* **EXERCISE**: Every line of the material below needs to be written out exactly, please.

++++ RAW DATA

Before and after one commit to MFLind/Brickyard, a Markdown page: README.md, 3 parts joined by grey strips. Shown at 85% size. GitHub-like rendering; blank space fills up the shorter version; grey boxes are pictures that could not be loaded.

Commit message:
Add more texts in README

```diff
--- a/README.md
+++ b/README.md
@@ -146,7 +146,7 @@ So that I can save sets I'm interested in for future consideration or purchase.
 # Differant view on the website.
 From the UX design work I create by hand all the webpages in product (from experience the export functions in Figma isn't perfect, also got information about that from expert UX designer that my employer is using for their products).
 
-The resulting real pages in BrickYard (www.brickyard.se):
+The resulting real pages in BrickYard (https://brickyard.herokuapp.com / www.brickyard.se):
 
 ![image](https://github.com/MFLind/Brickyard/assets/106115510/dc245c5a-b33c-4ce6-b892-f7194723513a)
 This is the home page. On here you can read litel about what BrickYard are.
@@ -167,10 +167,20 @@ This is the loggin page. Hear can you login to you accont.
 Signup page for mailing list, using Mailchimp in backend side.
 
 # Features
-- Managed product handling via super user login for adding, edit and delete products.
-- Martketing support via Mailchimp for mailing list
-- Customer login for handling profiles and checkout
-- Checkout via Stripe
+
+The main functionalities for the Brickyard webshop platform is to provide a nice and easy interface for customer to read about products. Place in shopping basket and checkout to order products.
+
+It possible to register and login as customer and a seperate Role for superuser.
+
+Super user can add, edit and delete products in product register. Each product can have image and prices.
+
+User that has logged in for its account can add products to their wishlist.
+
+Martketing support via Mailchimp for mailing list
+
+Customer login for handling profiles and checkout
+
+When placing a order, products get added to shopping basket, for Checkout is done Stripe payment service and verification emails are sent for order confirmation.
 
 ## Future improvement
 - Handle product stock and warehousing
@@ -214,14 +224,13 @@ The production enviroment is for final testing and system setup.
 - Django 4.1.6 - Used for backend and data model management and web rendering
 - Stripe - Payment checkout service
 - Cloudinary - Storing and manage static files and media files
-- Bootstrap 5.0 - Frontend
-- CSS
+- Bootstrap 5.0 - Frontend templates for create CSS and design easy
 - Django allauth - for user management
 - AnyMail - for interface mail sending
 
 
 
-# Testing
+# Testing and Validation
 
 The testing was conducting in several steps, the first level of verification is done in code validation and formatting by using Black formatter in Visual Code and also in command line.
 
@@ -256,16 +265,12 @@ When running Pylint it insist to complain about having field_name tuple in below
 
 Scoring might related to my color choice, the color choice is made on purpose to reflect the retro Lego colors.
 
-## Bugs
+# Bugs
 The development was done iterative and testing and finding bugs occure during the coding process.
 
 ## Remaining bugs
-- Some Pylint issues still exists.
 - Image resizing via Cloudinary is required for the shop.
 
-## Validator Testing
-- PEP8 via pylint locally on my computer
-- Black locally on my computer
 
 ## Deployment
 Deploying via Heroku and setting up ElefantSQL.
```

++++++++

* **SOLUTION FOR THIS PROBLEM**:
Before and after one commit to MFLind/Brickyard, a Markdown page: README.md, 3 parts joined by grey strips. Shown at 85% size. GitHub-like rendering; blank space fills up the shorter version; grey boxes are pictures that could not be loaded.

Commit message:
Add more texts in README

```diff
--- a/README.md
+++ b/README.md
@@ -146,7 +146,7 @@ So that I can save sets I'm interested in for future consideration or purchase.
 # Differant view on the website.
 From the UX design work I create by hand all the webpages in product (from experience the export functions in Figma isn't perfect, also got information about that from expert UX designer that my employer is using for their products).
 
-The resulting real pages in BrickYard (www.brickyard.se):
+The resulting real pages in BrickYard (https://brickyard.herokuapp.com / www.brickyard.se):
 
 ![image](https://github.com/MFLind/Brickyard/assets/106115510/dc245c5a-b33c-4ce6-b892-f7194723513a)
 This is the home page. On here you can read litel about what BrickYard are.
@@ -167,10 +167,20 @@ This is the loggin page. Hear can you login to you accont.
 Signup page for mailing list, using Mailchimp in backend side.
 
 # Features
-- Managed product handling via super user login for adding, edit and delete products.
-- Martketing support via Mailchimp for mailing list
-- Customer login for handling profiles and checkout
-- Checkout via Stripe
+
+The main functionalities for the Brickyard webshop platform is to provide a nice and easy interface for customer to read about products. Place in shopping basket and checkout to order products.
+
+It possible to register and login as customer and a seperate Role for superuser.
+
+Super user can add, edit and delete products in product register. Each product can have image and prices.
+
+User that has logged in for its account can add products to their wishlist.
+
+Martketing support via Mailchimp for mailing list
+
+Customer login for handling profiles and checkout
+
+When placing a order, products get added to shopping basket, for Checkout is done Stripe payment service and verification emails are sent for order confirmation.
 
 ## Future improvement
 - Handle product stock and warehousing
@@ -214,14 +224,13 @@ The production enviroment is for final testing and system setup.
 - Django 4.1.6 - Used for backend and data model management and web rendering
 - Stripe - Payment checkout service
 - Cloudinary - Storing and manage static files and media files
-- Bootstrap 5.0 - Frontend
-- CSS
+- Bootstrap 5.0 - Frontend templates for create CSS and design easy
 - Django allauth - for user management
 - AnyMail - for interface mail sending
 
 
 
-# Testing
+# Testing and Validation
 
 The testing was conducting in several steps, the first level of verification is done in code validation and formatting by using Black formatter in Visual Code and also in command line.
 
@@ -256,16 +265,12 @@ When running Pylint it insist to complain about having field_name tuple in below
 
 Scoring might related to my color choice, the color choice is made on purpose to reflect the retro Lego colors.
 
-## Bugs
+# Bugs
 The development was done iterative and testing and finding bugs occure during the coding process.
 
 ## Remaining bugs
-- Some Pylint issues still exists.
 - Image resizing via Cloudinary is required for the shop.
 
-## Validator Testing
-- PEP8 via pylint locally on my computer
-- Black locally on my computer
 
 ## Deployment
 Deploying via Heroku and setting up ElefantSQL.
```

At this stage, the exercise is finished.